Originally published in The Weekly Packet, May 15, 2014
Funeral home application moves forward, parking remains sticking point
by Rich Hewitt
After a somewhat contentious session over parking issues Monday, May 12, the Blue Hill Planning Board ruled that the application from the Jordan-Fernald Funeral Home to convert a downtown building into its new business space was complete and set a date for a public hearing on the proposal.
Although the space, located in the back portion of the former New Cargoes/Partridge Pharmacy building, will remain retail space, the plan to move the funeral home there is considered a change of use because the funeral home plans to hold viewings at that site. That raised concerns about parking when the board first discussed the move last month, and parking remained a point of contention, particularly between board member Marcia Henderson and the funeral home’s director, Lauri Fernald.
Although other board members indicated that they’d had calls from people concerned about the parking, it was Henderson who pressed the issue.
In her application, Fernald said she would limit the size of any viewing to 75 people. She also said she had made arrangements with Bar Harbor Bank & Trust to use its parking lot during times for viewings when the bank is not open.
Henderson said she thought that 75 was too many and could create congestion and parking problems in the downtown area.
“What’s important is that people understand your business and the controls you have to ensure it not go over 75 people,” she said.
Henderson said she had not seen any information that convinced her Fernald could control the traffic that would occur during a viewing.
Fernald said she did not anticipate large crowds at that location, noting one of the reasons she was downsizing was because there was less demand for the larger space she now occupies. For the rare larger funerals, she said, she would direct clients to a church or another suitable large space.
Henderson also questioned Fernald’s assertion that the existing funeral home had held just five viewings at its South Street site in the past eight years. Citing figures from the home’s website, she said she counted 21 viewings in the past two years.
Fernald disputed Henderson’s numbers and agreed to bring her records to the next planning board meeting.
Fernald was clearly frustrated with the demands that she outline ways to control traffic, particularly since, she said, there were other businesses in that area that drew crowds and did not have the same kinds of demands placed on them.
Henderson said those businesses were grandfathered because they have had similar uses for years. It was because the funeral home had viewings that the parking was an issue, she said. The downtown has a parking problem, she said, and the board needed to make sure that they didn’t make it worse.
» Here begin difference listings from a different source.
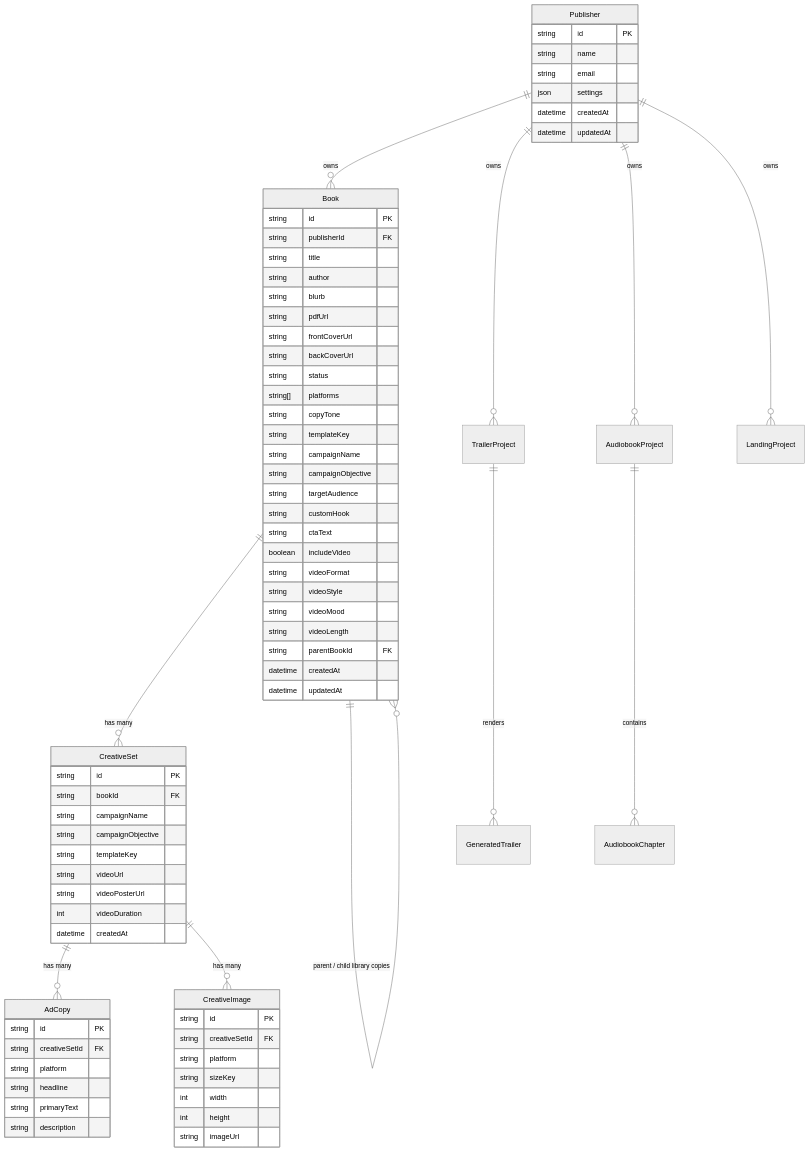
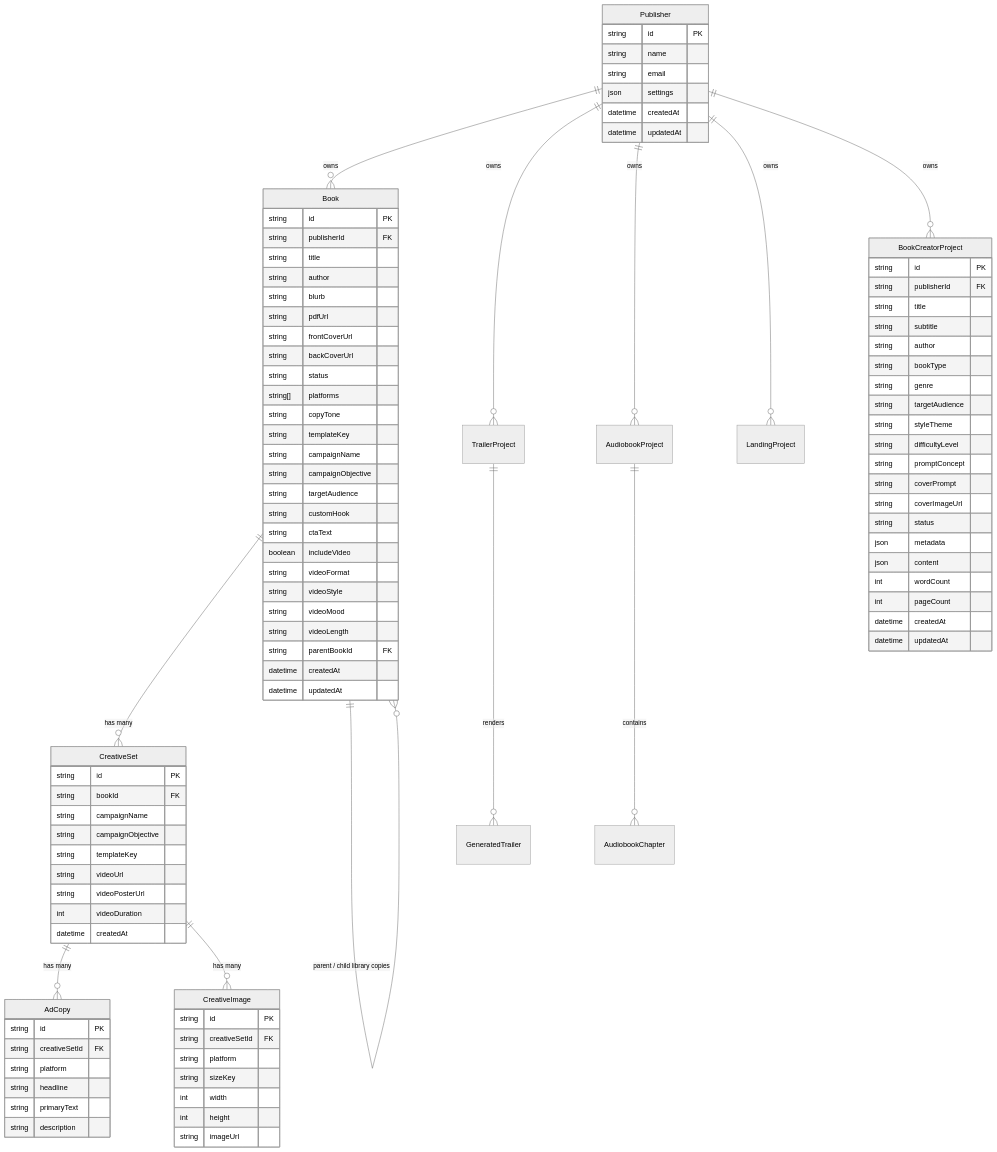
One commit to Vijendrapratap/Publisher_toolkit changed the fifth of 5 diagrams in ARCHITECTURE_AND_FEATURES.md. Above: the diagram before and after it, drawn with Mermaid (neutral theme). The commit also changed other lines of this file and 24 other files, not shown here.

Commit message:
feat: add Create Your Book module, remove trailer from home page, support children stories, coloring books, word games, and chapter-by-chapter novels

```diff
--- a/ARCHITECTURE_AND_FEATURES.md
+++ b/ARCHITECTURE_AND_FEATURES.md
@@ -444,6 +514,7 @@
     Publisher ||--o{ TrailerProject : "owns"
     Publisher ||--o{ AudiobookProject : "owns"
     Publisher ||--o{ LandingProject : "owns"
+    Publisher ||--o{ BookCreatorProject : "owns"
 
     Book ||--o{ CreativeSet : "has many"
     Book ||--o{ Book : "parent / child library copies"
@@ -459,6 +530,29 @@
         string name
         string email
         json settings
+        datetime createdAt
+        datetime updatedAt
+    }
+
+    BookCreatorProject {
+        string id PK
+        string publisherId FK
+        string title
+        string subtitle
+        string author
+        string bookType
+        string genre
+        string targetAudience
+        string styleTheme
+        string difficultyLevel
+        string promptConcept
+        string coverPrompt
+        string coverImageUrl
+        string status
+        json metadata
+        json content
+        int wordCount
+        int pageCount
         datetime createdAt
         datetime updatedAt
     }
```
Fernald countered that she did not create the parking problem, but it seems like the board was targeting her business in order to improve the situation.
“I can’t believe the amount of pressure I’m getting to solve the parking problem for the town,” she said. “This has left me feeling like a scapegoat.”
Judy Jenkins, the town’s code enforcement officer, reminded the board that they had taken the issue of parking to town residents asking for more authority to deal with parking issues in the downtown area and that voters had “flatly voted it down.”
Ken Charles supported Fernald and said he was willing to trust her judgment as a business owner that the space would work for her. He also expressed concern about the “negative” tone the meeting had taken and said it was “unwelcoming to a potential business in town.”
In the end, the board found the application complete and asked Fernald to bring additional information with her to the next session, particularly regarding the times and days of operation, records from past years operation, and specifics about how to control parking during times when there are crowds. The board also set June 9 as the date for a public hearing on the funeral home’s application.
The board also ruled that the application from Carol Ann Cutler to relocate her doggie day care and overnight boarding facility to an existing boat house on Greene’s Hill was complete. That project will go to a public hearing at the next board meeting on June 9.